When I did Breaking the Silence, one of the most interesting parts was invisible to everybody else—my personal conversations and emails with all these musicians. We were all talking on a level that we usually don’t. We share the same concerns and there’s common ground but there are a lot of different shades within that. I tried to make it as broad as possible so everyone felt comfortable stepping in and feeling supported. I’m not looking for agreement so much as dialogue.
Haleh Abghari: I didn’t know what the turnout would be, but I actually got overbooked immediately. I would ask one person and they would give me ten more names! Up until two days before the show, people were contacting me. I even had someone show up at the concert with their instrument wanting to play. The response was overwhelming and I was not expecting that.
Molly Sheridan: With Breaking the Silence I even noticed that there were a number of artists listed in the program who were not actually on the program but who wanted to be part of the experience.
Haleh Abghari: The purpose was to make our work relevant, because everyone has the same things on their mind, but how do you do it? My goal was to get as many voices on that stage as possible—not even playing whole pieces, just movements, segments, just have their voice heard. And the fact that it was classical musicians doing it, in a way that gave us access to talk to some people who would not be so receptive to the stereotypical hippies and anarchists, but they see people with violin cases getting involved and that made them curious.
Molly Sheridan: Taking off from there, how do you make abstract work, drawn from the past and present, relevant in this circumstance?
Haleh Abghari: No one was in their element in a way, everyone was kind of stretching, but it was exciting. You hear the news and you kind of become numb to it—it’s kind of abstract too. What really made an impact on people was the attack on the World Trade Center because it was right here. When war is happening away from your home and you just see edited versions on TV the impact isn’t as deep. So for us it was important to get rid of that filter, to bring that conversation into the room and create a deeper experience for the audience. You have the expert commentary of journalists and those who speak from experience and you juxtapose that with art and music and performance so that it’s not an abstract notion.
Afterward, there was time for the audience to mingle and talk. There was one speaker who probably created more controversy than anyone, and there was a great dialogue around it. I was quite happy about it. Sometimes the harder conversations are the more important ones. If our goal was to give room to different voices, then we did that.

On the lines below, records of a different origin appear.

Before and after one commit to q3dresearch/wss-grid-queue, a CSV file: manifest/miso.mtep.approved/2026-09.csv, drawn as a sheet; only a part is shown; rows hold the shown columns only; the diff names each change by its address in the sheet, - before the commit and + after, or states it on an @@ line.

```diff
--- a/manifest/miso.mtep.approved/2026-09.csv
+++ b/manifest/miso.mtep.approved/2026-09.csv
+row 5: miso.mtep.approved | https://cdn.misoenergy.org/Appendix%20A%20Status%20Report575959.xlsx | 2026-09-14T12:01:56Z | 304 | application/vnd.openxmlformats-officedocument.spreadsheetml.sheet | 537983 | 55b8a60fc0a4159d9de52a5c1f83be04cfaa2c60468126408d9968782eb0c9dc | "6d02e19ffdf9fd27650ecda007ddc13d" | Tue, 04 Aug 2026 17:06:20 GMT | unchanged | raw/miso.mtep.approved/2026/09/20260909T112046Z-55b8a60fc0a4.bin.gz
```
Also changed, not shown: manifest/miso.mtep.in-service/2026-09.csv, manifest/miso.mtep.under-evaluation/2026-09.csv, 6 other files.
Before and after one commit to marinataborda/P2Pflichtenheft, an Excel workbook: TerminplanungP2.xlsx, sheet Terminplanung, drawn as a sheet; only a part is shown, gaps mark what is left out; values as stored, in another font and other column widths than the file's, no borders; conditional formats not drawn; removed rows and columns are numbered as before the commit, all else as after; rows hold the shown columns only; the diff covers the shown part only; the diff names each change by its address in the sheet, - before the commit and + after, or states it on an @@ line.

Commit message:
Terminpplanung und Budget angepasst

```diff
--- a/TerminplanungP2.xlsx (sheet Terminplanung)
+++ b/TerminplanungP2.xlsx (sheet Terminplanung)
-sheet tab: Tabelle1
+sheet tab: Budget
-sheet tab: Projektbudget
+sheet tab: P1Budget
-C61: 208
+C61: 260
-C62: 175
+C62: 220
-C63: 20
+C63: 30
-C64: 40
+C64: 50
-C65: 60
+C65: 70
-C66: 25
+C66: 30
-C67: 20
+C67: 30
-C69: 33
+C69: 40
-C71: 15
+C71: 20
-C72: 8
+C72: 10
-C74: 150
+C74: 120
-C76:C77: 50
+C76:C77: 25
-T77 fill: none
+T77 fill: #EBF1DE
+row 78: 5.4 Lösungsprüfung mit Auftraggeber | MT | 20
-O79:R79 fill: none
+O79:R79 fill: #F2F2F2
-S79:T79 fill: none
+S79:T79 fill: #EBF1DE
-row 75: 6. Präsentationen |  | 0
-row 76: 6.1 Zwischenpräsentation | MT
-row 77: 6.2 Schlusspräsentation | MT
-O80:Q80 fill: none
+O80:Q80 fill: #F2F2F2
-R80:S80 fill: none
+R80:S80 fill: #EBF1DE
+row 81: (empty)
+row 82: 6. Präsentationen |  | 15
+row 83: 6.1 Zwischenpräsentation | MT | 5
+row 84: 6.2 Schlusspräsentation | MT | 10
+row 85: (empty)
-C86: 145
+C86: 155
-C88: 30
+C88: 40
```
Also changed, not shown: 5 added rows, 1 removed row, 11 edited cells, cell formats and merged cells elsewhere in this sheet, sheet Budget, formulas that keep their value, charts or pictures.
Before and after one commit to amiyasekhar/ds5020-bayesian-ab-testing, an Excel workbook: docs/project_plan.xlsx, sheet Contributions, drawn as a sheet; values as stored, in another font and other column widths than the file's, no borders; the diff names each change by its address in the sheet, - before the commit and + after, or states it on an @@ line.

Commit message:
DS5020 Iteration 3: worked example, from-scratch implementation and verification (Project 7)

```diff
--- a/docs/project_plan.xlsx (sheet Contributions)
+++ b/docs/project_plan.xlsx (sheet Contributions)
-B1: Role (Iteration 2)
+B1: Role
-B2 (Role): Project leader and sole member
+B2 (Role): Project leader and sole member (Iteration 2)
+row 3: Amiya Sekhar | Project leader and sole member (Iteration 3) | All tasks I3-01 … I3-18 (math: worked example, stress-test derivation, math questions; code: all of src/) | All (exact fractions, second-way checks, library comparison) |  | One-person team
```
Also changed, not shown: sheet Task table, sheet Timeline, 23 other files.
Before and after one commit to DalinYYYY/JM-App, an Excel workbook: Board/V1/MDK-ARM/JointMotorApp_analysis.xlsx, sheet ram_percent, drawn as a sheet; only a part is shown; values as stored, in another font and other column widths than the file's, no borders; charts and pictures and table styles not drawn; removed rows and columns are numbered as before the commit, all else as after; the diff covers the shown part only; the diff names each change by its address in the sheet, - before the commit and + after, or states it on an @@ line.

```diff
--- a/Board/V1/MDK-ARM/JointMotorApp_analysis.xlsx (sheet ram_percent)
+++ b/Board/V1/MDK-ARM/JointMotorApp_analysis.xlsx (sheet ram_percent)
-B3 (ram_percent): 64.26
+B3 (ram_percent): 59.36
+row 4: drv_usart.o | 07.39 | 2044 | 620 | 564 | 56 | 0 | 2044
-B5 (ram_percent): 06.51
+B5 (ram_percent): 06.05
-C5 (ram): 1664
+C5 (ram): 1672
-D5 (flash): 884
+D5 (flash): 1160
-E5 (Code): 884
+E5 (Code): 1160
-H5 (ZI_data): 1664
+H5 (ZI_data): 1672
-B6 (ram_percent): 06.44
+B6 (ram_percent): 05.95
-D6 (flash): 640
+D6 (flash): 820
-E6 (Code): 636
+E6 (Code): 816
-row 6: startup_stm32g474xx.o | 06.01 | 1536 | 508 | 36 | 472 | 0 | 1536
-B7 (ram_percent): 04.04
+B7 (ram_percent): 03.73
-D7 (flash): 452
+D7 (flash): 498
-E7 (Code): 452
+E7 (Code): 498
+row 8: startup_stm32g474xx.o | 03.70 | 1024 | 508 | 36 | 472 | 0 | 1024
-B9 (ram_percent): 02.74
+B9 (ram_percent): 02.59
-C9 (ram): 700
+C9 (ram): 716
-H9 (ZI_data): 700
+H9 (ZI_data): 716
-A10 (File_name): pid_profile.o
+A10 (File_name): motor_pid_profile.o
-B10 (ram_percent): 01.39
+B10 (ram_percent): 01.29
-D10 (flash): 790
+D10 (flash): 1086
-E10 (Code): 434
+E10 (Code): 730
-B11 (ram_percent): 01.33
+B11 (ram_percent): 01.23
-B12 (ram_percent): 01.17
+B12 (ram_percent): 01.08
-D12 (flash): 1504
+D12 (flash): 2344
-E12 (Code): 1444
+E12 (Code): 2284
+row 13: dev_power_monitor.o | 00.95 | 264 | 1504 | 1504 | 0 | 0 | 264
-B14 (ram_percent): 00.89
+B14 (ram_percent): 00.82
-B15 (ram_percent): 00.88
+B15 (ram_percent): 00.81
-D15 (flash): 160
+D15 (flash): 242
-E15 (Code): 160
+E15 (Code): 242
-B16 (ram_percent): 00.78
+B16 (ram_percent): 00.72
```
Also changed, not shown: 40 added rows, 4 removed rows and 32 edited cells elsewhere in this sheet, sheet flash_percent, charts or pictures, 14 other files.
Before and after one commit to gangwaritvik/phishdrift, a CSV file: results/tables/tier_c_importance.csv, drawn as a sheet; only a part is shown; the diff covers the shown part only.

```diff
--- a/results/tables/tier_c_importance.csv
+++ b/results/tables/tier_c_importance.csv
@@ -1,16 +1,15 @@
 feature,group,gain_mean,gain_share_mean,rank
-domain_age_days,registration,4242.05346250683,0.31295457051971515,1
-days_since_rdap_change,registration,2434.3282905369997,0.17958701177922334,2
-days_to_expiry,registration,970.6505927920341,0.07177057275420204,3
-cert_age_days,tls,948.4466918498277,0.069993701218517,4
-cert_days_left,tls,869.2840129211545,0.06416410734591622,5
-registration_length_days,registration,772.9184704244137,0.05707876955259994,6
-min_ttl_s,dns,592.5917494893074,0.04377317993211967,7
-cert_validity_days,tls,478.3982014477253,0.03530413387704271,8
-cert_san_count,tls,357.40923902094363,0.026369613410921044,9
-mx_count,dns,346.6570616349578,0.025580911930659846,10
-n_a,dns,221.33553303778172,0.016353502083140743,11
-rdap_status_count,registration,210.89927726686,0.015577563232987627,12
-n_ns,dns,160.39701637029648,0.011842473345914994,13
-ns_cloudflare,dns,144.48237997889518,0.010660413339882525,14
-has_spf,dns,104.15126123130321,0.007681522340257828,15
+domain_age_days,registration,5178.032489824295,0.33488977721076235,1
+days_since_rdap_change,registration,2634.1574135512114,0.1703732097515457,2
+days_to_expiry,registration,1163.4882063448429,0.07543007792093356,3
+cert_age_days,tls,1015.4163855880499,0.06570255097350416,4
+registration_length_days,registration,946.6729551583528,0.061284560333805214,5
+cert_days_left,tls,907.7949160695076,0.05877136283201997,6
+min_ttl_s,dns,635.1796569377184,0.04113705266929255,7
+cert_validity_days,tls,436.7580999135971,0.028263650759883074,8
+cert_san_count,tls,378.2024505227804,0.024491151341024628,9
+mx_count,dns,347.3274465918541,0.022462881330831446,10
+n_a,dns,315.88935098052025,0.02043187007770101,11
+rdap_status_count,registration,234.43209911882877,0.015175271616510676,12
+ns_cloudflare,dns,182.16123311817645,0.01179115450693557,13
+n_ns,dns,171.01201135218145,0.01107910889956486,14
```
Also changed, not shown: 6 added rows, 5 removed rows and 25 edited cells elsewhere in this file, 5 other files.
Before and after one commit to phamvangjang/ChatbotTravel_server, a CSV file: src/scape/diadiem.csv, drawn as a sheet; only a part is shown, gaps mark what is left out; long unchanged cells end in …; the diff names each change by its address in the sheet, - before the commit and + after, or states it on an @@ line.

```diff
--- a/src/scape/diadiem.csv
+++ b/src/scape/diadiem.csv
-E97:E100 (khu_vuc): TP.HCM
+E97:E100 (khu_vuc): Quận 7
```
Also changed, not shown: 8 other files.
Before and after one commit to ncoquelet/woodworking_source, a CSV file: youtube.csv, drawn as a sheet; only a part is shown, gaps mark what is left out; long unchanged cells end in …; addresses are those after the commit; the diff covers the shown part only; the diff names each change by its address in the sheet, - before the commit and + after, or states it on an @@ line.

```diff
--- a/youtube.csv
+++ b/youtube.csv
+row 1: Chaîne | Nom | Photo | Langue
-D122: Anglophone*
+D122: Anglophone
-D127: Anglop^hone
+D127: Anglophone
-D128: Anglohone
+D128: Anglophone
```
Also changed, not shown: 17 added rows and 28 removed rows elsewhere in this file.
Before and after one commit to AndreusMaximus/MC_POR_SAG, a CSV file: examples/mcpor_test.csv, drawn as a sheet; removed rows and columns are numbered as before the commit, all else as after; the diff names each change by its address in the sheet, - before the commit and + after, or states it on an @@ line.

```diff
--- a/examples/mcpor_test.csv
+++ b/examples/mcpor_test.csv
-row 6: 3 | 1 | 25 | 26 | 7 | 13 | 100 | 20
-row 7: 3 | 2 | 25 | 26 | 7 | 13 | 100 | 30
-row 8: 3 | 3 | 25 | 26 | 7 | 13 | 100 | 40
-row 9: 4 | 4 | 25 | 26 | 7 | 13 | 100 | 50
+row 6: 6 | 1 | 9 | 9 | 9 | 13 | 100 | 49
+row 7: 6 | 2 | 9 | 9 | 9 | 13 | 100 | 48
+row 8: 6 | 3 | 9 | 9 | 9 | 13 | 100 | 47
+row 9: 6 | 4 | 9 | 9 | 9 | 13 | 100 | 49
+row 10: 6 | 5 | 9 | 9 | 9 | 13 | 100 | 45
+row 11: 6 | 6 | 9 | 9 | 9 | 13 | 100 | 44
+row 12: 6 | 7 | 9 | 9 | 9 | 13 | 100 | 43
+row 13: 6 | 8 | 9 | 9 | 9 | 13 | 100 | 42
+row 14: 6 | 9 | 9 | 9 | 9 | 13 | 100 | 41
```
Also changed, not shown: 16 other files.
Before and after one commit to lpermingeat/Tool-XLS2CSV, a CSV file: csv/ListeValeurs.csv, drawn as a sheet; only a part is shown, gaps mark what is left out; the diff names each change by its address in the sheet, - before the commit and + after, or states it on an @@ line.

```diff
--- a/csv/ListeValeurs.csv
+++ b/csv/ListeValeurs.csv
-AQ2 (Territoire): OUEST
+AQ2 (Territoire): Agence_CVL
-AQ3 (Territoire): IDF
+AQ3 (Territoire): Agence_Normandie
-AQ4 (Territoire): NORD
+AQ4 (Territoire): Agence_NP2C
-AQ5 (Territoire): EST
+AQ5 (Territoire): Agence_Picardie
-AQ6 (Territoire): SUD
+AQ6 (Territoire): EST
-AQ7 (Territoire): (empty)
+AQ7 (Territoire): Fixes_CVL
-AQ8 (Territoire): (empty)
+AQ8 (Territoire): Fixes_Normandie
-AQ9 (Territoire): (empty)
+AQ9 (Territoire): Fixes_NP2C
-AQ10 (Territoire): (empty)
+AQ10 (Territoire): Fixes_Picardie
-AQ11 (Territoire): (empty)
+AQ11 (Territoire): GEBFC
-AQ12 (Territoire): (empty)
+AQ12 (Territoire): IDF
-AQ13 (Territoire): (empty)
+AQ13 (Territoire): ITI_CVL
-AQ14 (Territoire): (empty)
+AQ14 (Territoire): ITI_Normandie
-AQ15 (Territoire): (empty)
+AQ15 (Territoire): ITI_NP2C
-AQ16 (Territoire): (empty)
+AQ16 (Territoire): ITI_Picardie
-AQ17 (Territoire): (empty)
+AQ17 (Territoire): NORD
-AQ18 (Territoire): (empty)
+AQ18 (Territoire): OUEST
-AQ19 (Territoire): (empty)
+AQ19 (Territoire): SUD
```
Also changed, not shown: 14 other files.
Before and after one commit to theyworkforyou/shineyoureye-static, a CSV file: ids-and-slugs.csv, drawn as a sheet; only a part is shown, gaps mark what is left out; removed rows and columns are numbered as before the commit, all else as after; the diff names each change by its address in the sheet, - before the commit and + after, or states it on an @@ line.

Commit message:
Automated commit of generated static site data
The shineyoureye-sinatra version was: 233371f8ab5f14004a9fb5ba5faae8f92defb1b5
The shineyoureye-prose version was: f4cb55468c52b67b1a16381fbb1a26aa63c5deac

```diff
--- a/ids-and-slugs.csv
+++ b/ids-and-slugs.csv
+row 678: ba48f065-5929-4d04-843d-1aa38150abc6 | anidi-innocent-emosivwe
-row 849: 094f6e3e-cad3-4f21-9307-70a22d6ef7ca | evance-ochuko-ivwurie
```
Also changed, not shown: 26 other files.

Maybe not everyone agrees with what is said, but it should be heard as opposed to denied.